Student in the lab

The Food Science Graduate Group confers both masters (M.S.) and doctoral degrees in Food Science. These degrees will provide the student with distinct educational experiences, and prepare him or her for different career objectives. Applications to the M.S. and Ph.D. programs are handled separately by the Ph. D. admissions committee. Based on the number and quality of applicants, admission to the Ph.D. program is generally more competitive than admission to the M.S. program.

 In general, an M.S. degree would be the best choice if:

  • a shorter time-to-degree is desired (typically 2 years) 
  • you want a graduate educational experience with a roughly even mix of coursework and research 
  • your career objective is to work in industry, at jobs closer to the applications or business side (e.g. product development, technical support) 
  • you are interested in tackling a broader array of research problems, with shorter timelines to completion 
  • you want a graduate degree to supplement other educational experiences 
  • you want to learn more about research before deciding on a Ph.D. objective
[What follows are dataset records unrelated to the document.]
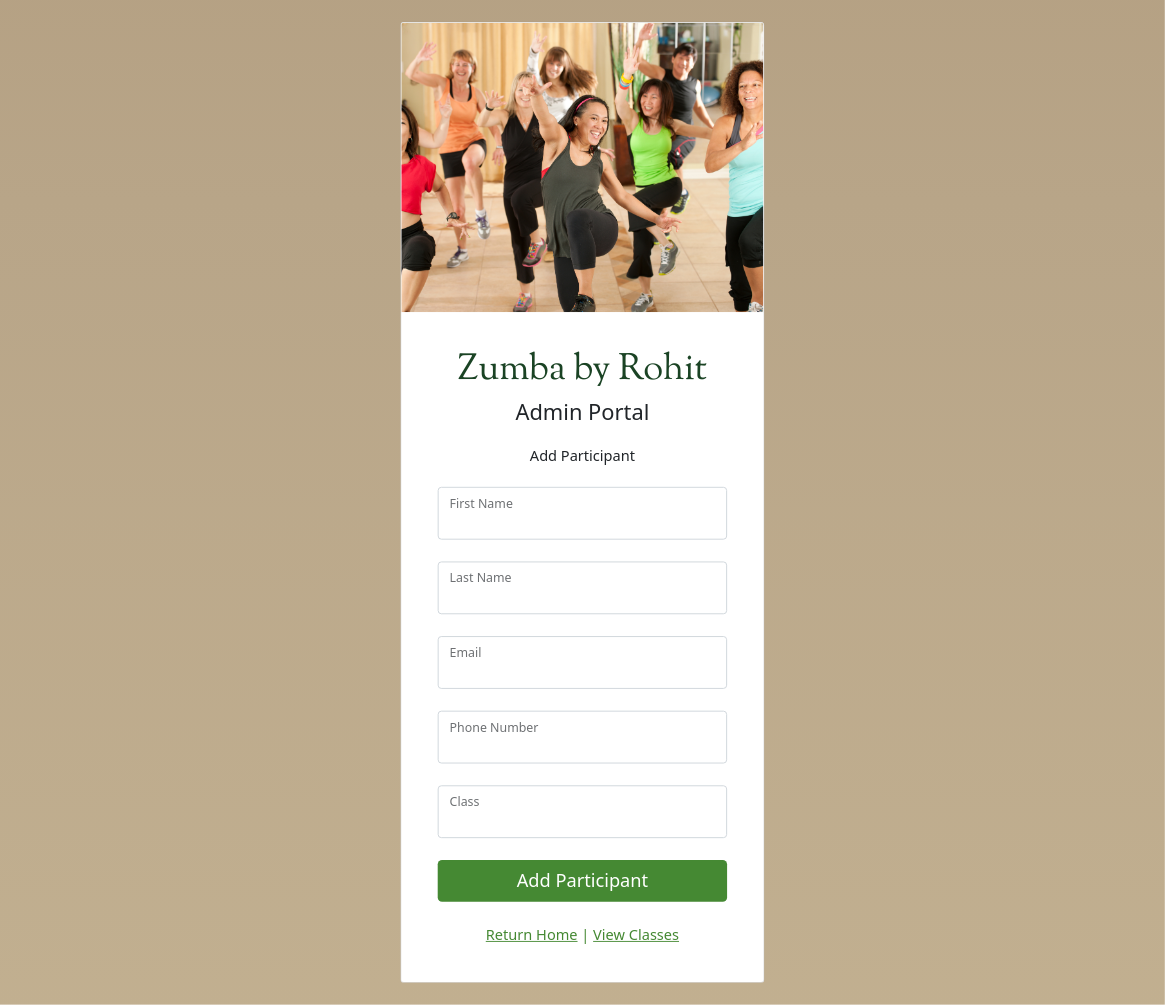
Repository: ronetteguevara/CalTech-ZumbaApp
Page: ZumbaApp/ZumbaApp/src/main/webapp/add-participant.html
The author's editor kept a copy of each file at every save. The page is drawn from the files as they stood at one save, then again after the next save.
The browser window is 1280 px wide. The pictures show the whole page, at 91% of full size.

Above is the page before, as saved 2024-05-01 01:10:56.

After the next save:
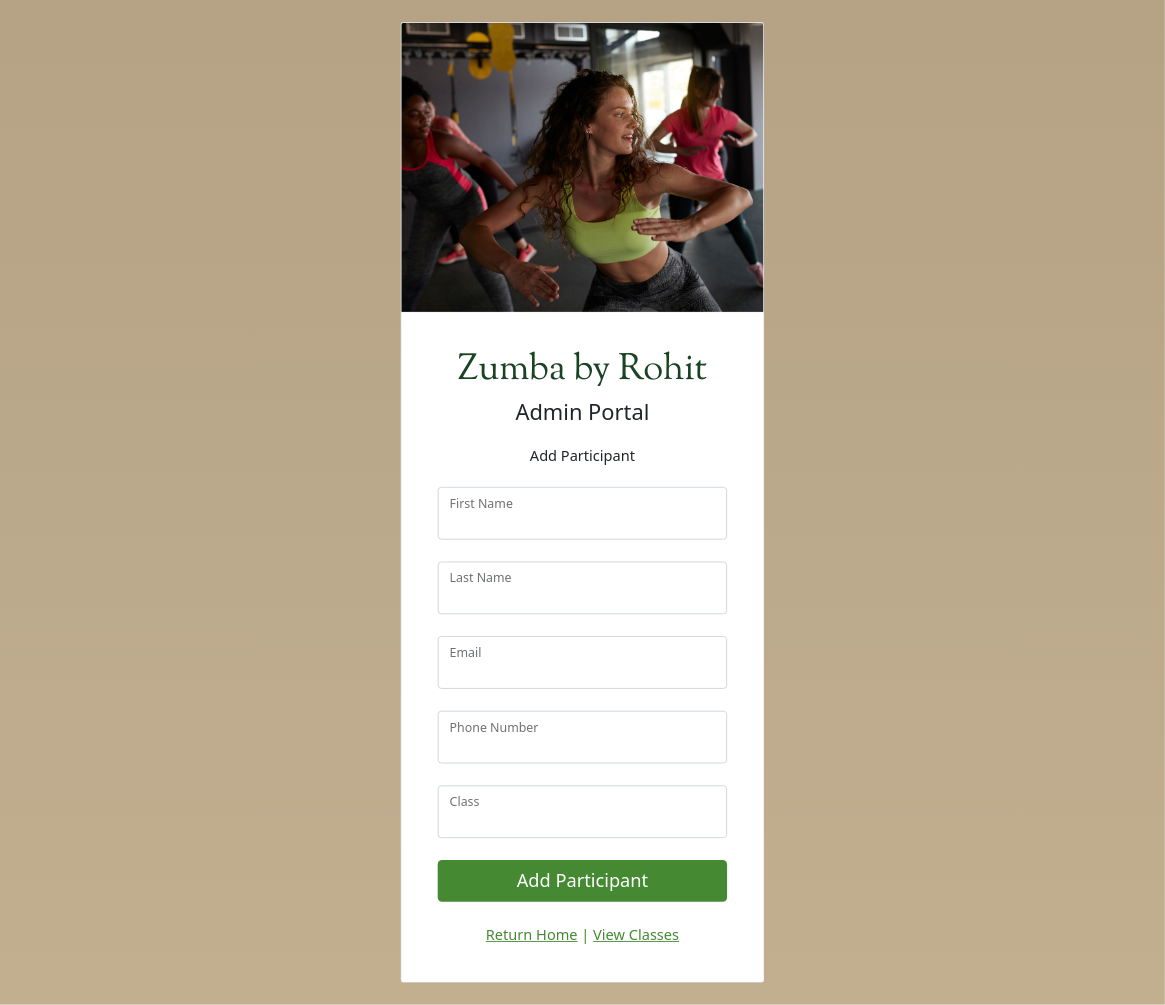
Saved 2 min 40 s later.
--- a/ZumbaApp/ZumbaApp/src/main/webapp/add-participant.html
+++ b/ZumbaApp/ZumbaApp/src/main/webapp/add-participant.html
@@ -12,7 +12,7 @@
 	<main class="form-signin d-flex justify-content-center">
 	<form action="   " method="post">
 		<div class="card" style="width: 25rem;">
-			<img src="assets/Add_Class.png" class="card-img-top" alt="Rohit smiling">
+			<img src="assets/Add_Participant.png" class="card-img-top" alt="Rohit smiling">
 		<div class="card-body text-center">
 			<h1 class="mt-4 mb-2 fw-normal text-center">Zumba by Rohit</h1>
 			<h4 class="mb-4 fw-normal text-center">Admin Portal</h4>
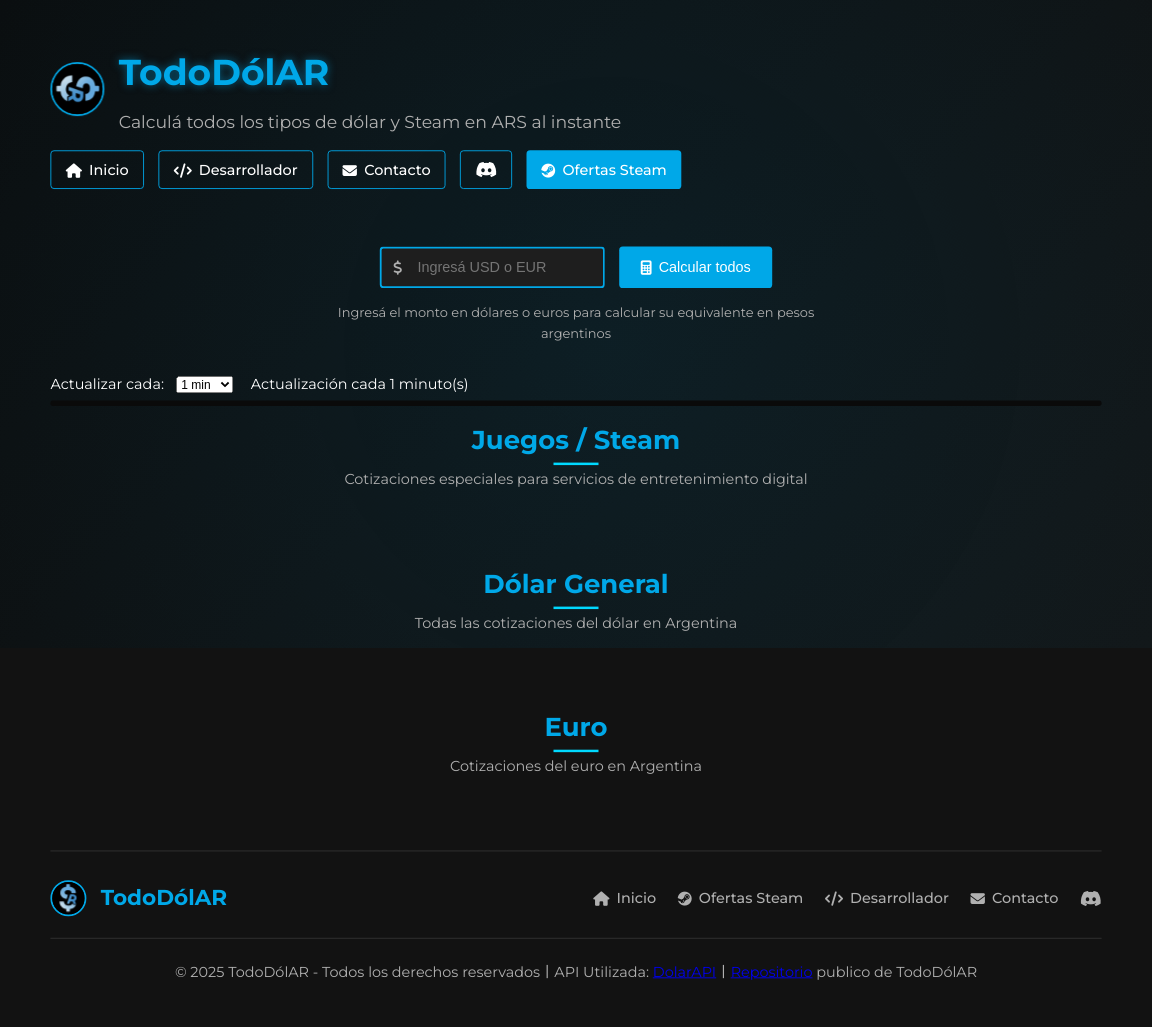
Repository: FabriDevelope/todod-lar-ar
Page: inicio/index.html
An editor plug-in stored every save of this project. The page is shown before and after the next save, followed by the edit.
The browser window is 1280 px wide. The pictures show the whole page, at 90% of full size.
The page's requests for data from a server got no answer.

Above is the page before, as saved 2025-09-06 23:22:32.

### inicio/index.html
<!DOCTYPE html>
<html lang="es">
<head>
    <meta charset="UTF-8">
    <meta name="viewport" content="width=device-width, initial-scale=1.0">
    <title>TodoDólAR - Calculá todos los tipos de dólar y Steam en ARS al instante</title>
    <link rel="stylesheet" href="../css/style.css">
    <link rel="icon" type="image/png" href="favicon.png">
    <link href="https://fonts.googleapis.com/css2?family=Montserrat:wght@400;500;700&display=swap" rel="stylesheet">
    <link rel="stylesheet" href="https://cdnjs.cloudflare.com/ajax/libs/font-awesome/6.4.0/css/all.min.css">
</head>
<body>
    <!-- Fondo animado -->
    <div class="animated-bg"></div>

    <div class="container">
        <!-- Header -->
        <header class="header">
            <div class="header-content">
                <div class="header-logo">
                    <img src="../logo/logo.png" alt="TodoDólar-AR Logo" class="logo-img">
                    <div>
                        <h1 class="header-title">TodoDólAR</h1>
                        <p class="header-subtitle">Calculá todos los tipos de dólar y Steam en ARS al instante</p>
                    </div>
                </div>
                <div class="header-links">
                    <a href="index.html" class="dev-link">
                        <i class="fas fa-home"></i> Inicio
                    </a>
                    <a href="../desarrollador/index.html" target="_blank" class="dev-link">
                        <i class="fas fa-code"></i> Desarrollador
                    </a>
                    <a href="../contacto/index.html" class="dev-link">
                        <i class="fas fa-envelope"></i> Contacto
                    </a>
                    <a href="../discord-invite/index.html" target="_blank" class="dev-link discord-link">
                        <i class="fab fa-discord"></i>
                    </a>
                    <a href="../ofertas-steam/index.html" target="_blank" class="steam-btn">
                        <i class="fab fa-steam"></i> Ofertas Steam
                    </a>
                </div>
            </div>
        </header>

        <!-- Input de cálculo -->
        <section class="calculation-section">
            <div class="input-container">
                <div class="input-group">
                    <i class="fas fa-dollar-sign input-icon"></i>
                    <input type="number" id="currency-input" placeholder="Ingresá USD o EUR" step="0.01" min="0">
                </div>
                <button id="calculate-all-btn" class="calculate-btn">
                    <i class="fas fa-calculator"></i> Calcular todos
                </button>
            </div>
            <p class="input-description">Ingresá el monto en dólares o euros para calcular su equivalente en pesos argentinos</p>
        </section>

        <div id="update-container" style="margin: 15px 0;">
            <label for="update-interval-select" style="color: var(--light-text); margin-right: 10px;">Actualizar cada:</label>
            <select id="update-interval-select">
                <option value="60000">1 min</option>
                <option value="300000">5 min</option>
                <option value="900000">15 min</option>
                <option value="3600000">1 hora</option>
            </select>
            <span id="update-text" style="color: var(--light-text); margin-left: 15px;">Actualización cada 1 minuto(s)</span>
            <div id="update-bar-container" style="background: var(--darker-bg); border-radius: 5px; overflow: hidden; height: 6px; margin-top: 5px;">
                <div id="update-bar" style="height: 100%; width: 0%; background: var(--accent-color); transition: width 0.1s linear;"></div>
            </div>
        </div>





        <!-- Tarjetas de Juegos/Steam -->
        <section class="card-section">
            <div class="section-header">
                <h2 class="section-title">Juegos / Steam</h2>
                <p class="section-description">Cotizaciones especiales para servicios de entretenimiento digital</p>
            </div>
            <div class="cards-grid" id="steam-cards">
                <!-- Las tarjetas se generarán con JavaScript -->
            </div>
        </section>

        <!-- Tarjetas de Dólar General -->
        <section class="card-section">
            <div class="section-header">
                <h2 class="section-title">Dólar General</h2>
                <p class="section-description">Todas las cotizaciones del dólar en Argentina</p>
            </div>
            <div class="cards-grid" id="general-cards">
                <!-- Las tarjetas se generarán con JavaScript -->
            </div>
        </section>

        <!-- Tarjetas de Euro -->
        <section class="card-section">
            <div class="section-header">
                <h2 class="section-title">Euro</h2>
                <p class="section-description">Cotizaciones del euro en Argentina</p>
            </div>
            <div class="cards-grid" id="euro-cards">
                <!-- Las tarjetas se generarán con JavaScript -->
            </div>
        </section>

        <!-- Footer -->
        <footer class="footer">
            <div class="footer-content">
                <div class="footer-logo">
                    <img src="../logo/logo.png" alt="TodoDólar-AR Logo" class="footer-logo-img">
                    <span class="footer-title">TodoDólAR</span>
                </div>
                <div class="footer-links">
                    <a href="index.html" class="footer-link">
                        <i class="fas fa-home"></i> Inicio
                    </a>
                    <a href="../ofertas-steam/index.html" target="_blank" class="footer-link">
                        <i class="fab fa-steam"></i> Ofertas Steam
                    </a>
                    <a href="../desarrollador/index.html" target="_blank" class="footer-link">
                        <i class="fas fa-code"></i> Desarrollador
                    </a>
                    <a href="../contacto/index.html" class="footer-link">
                        <i class="fas fa-envelope"></i> Contacto
                    </a>
                    <a href="../discord-invite/index.html" target="_blank" class="footer-link discord-link">
                        <i class="fab fa-discord"></i>
                    </a>
                </div>
            </div>
            <div class="footer-bottom">
                <p>&copy; 2025 TodoDólAR - Todos los derechos reservados丨API Utilizada: <a href="https://dolarapi.com/docs/argentina/" target="_blank">DolarAPI</a>丨<a href="https://github.com/FabriDevelope/todod-lar-ar" target="_blank">Repositorio</a> publico de TodoDólAR</p>
            </div>
        </footer>
    </div>

    <!-- Modal para cálculo específico -->
    <div id="calc-modal" class="modal">
        <div class="modal-content">
            <div class="modal-header">
                <h3 class="modal-title" id="modal-title">Calculadora de Moneda</h3>
                <button class="modal-close-btn" id="modal-close-btn">
                    <i class="fas fa-times"></i>
                </button>
            </div>
            <div class="modal-body">
                <div class="calc-section">
                    <h4>ARS a <span id="currency-name">Moneda</span></h4>
                    <div class="calc-input-group">
                        <input type="number" id="ars-input" placeholder="Ingresá ARS" step="0.01" min="0">
                        <button class="calc-btn" id="ars-to-currency-btn">Calcular</button>
                    </div>
                    <div class="calc-result" id="ars-to-currency-result">
                        <span class="result-label">Resultado:</span>
                        <span class="result-value">0.00</span>
                    </div>
                </div>
                <div class="calc-section">
                    <h4><span id="currency-name-2">Moneda</span> a ARS</h4>
                    <div class="calc-input-group">
                        <input type="number" id="currency-input-modal" placeholder="Ingresá monto" step="0.01" min="0">
                        <button class="calc-btn" id="currency-to-ars-btn">Calcular</button>
                    </div>
                    <div class="calc-result" id="currency-to-ars-result">
                        <span class="result-label">Resultado:</span>
                        <span class="result-value">$0.00</span>
                    </div>
                </div>
            </div>
            <div class="modal-footer">
                <button class="modal-close-footer-btn" id="modal-close-footer-btn">Cerrar</button>
            </div>
        </div>
    </div>

    <script src="../js/script.js"></script>
</body>
</html>

Loaded but not shown: js/script.js (227 lines, source omitted); css/style.css (788 lines, source omitted)

After the next save:
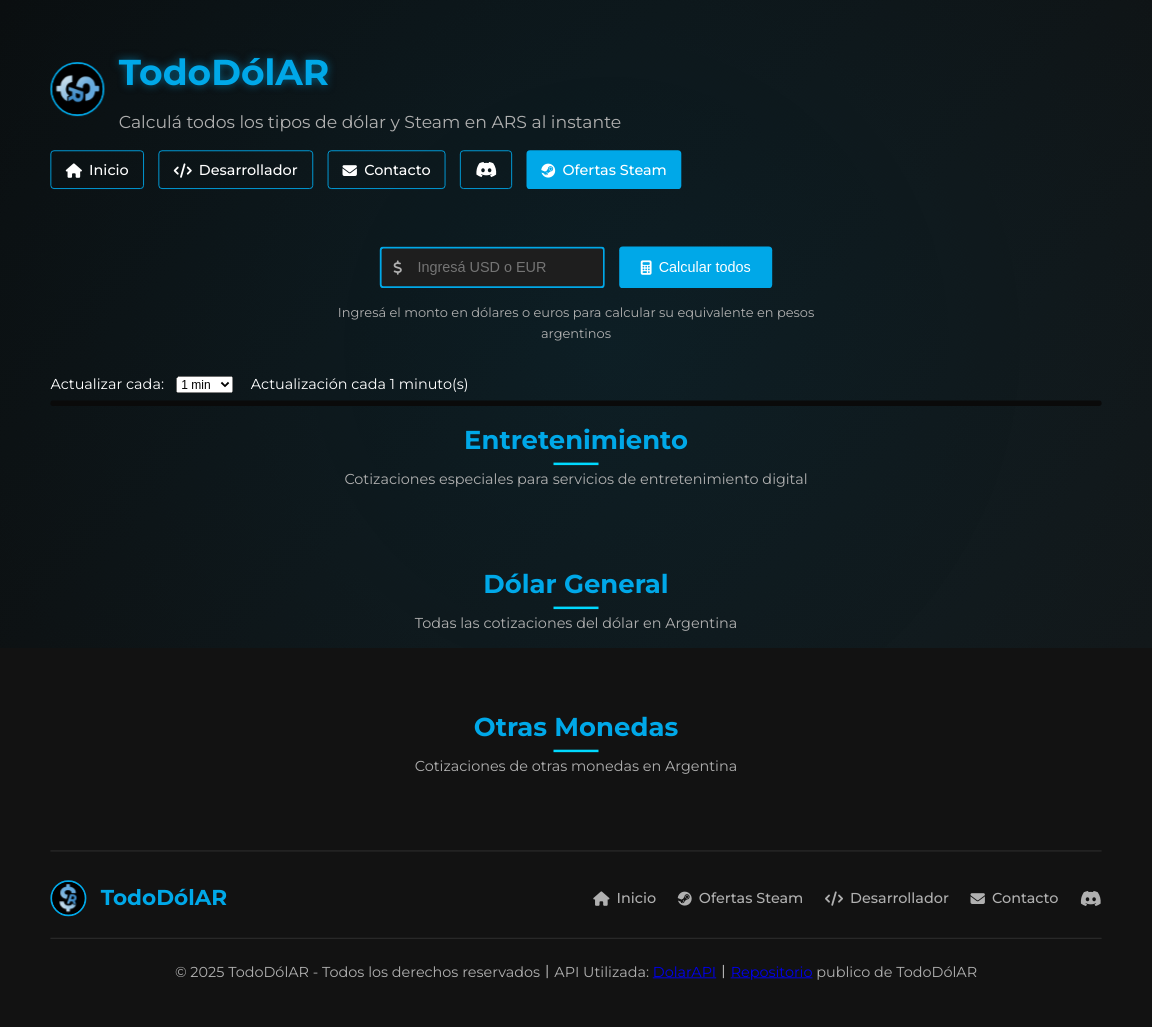
Saved 48 s later.
--- a/inicio/index.html
+++ b/inicio/index.html
@@ -79,7 +79,7 @@
         <!-- Tarjetas de Juegos/Steam -->
         <section class="card-section">
             <div class="section-header">
-                <h2 class="section-title">Juegos / Steam</h2>
+                <h2 class="section-title">Entretenimiento</h2>
                 <p class="section-description">Cotizaciones especiales para servicios de entretenimiento digital</p>
             </div>
             <div class="cards-grid" id="steam-cards">
@@ -101,8 +101,8 @@
         <!-- Tarjetas de Euro -->
         <section class="card-section">
             <div class="section-header">
-                <h2 class="section-title">Euro</h2>
-                <p class="section-description">Cotizaciones del euro en Argentina</p>
+                <h2 class="section-title">Otras Monedas</h2>
+                <p class="section-description">Cotizaciones de otras monedas en Argentina</p>
             </div>
             <div class="cards-grid" id="euro-cards">
                 <!-- Las tarjetas se generarán con JavaScript -->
In general, a Ph.D. degree would be the best choice if:

  • you want a graduate educational experience with a majority research component 
  • your career objective is to work on industrial research 
  • your career objective is to teach at a college or university 
  • you are interested in indepth research, and problems with a longer timeline 

The decision about which degree program to apply to is not a final one. Once admitted to the Food Science Graduate Group for an M.S. or Ph.D. degree, it is possible to change one's degree objective. That requires a new application to the admissions committee. Applications from continuing students who were admitted to the M.S. program who desire to change to a Ph.D. objective will be evaluated in light of the current pool of new applicants to the Ph.D. program.